In this exhibition Yoppy Pieter shares a glimpse of the lives of seven people affected by leprosy from Sumba: not only their daily challenges and the stigma they face, but also their resilience, vigour, and hopes for the future.
Through these personal stories and photographs, OUCRU Indonesia aims to raise awareness on leprosy and improve the public knowledge to help destigmatise this devastating disease.
Leprosy is an infectious skin disease affecting more than 200,000 people around the world every year. Indonesia is the country with the third highest number of people with leprosy (after India and Brazil). It is curable with multidrug therapy but, if poorly managed, can result in permanent lifelong disabilities that cause significant discomfort, disfigurement and loss in quality of life. Worldwide, around 4 million people are living with some form of disability as a result of leprosy.
Leprosy and its complications take a severe toll on a person’s mental and social well-being. People with leprosy, and their family members, are often heavily stigmatised as a result of the misconceptions that surround the disease. This stigma and the associated discrimination, limits people’s opportunities to participate in education, employment and society. Leprosy affects poor and vulnerable societies who live in remote and underserved areas. It challenges communities that are already plagued by inequities and lack access to care.
The exhibition is presented in collaboration with Gadjah Mada University, Yogyakarta, and Sumba Foundation, Sumba, and is financially supported by Public and Community Engagement at the Wellcome Trust Africa Asia Vietnam Programme and the International League of Dermatological Societies.

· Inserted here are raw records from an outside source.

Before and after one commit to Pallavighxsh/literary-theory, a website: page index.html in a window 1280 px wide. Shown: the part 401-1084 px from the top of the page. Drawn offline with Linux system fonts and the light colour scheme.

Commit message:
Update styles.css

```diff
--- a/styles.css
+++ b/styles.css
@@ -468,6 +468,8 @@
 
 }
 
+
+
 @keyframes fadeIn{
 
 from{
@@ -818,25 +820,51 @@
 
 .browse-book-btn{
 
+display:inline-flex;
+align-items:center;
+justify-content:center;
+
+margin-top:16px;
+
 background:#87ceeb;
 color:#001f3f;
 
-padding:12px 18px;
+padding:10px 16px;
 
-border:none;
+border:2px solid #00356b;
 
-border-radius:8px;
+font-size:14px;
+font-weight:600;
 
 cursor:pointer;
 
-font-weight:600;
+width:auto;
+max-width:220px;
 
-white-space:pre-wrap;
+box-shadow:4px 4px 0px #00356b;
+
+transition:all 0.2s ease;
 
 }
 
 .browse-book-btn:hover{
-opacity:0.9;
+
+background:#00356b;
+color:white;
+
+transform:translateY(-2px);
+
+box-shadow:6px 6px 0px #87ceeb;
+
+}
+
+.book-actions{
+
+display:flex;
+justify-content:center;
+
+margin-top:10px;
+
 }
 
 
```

The exhibition is held at Kala Gallery, Block M in central Jakarta from 10 to 20 of November 2022, and virtually
Visit the virtual exhibition 'Letter from the Hills: The Invisible Burden of Leprosy'
The full story is available on the OUCRU website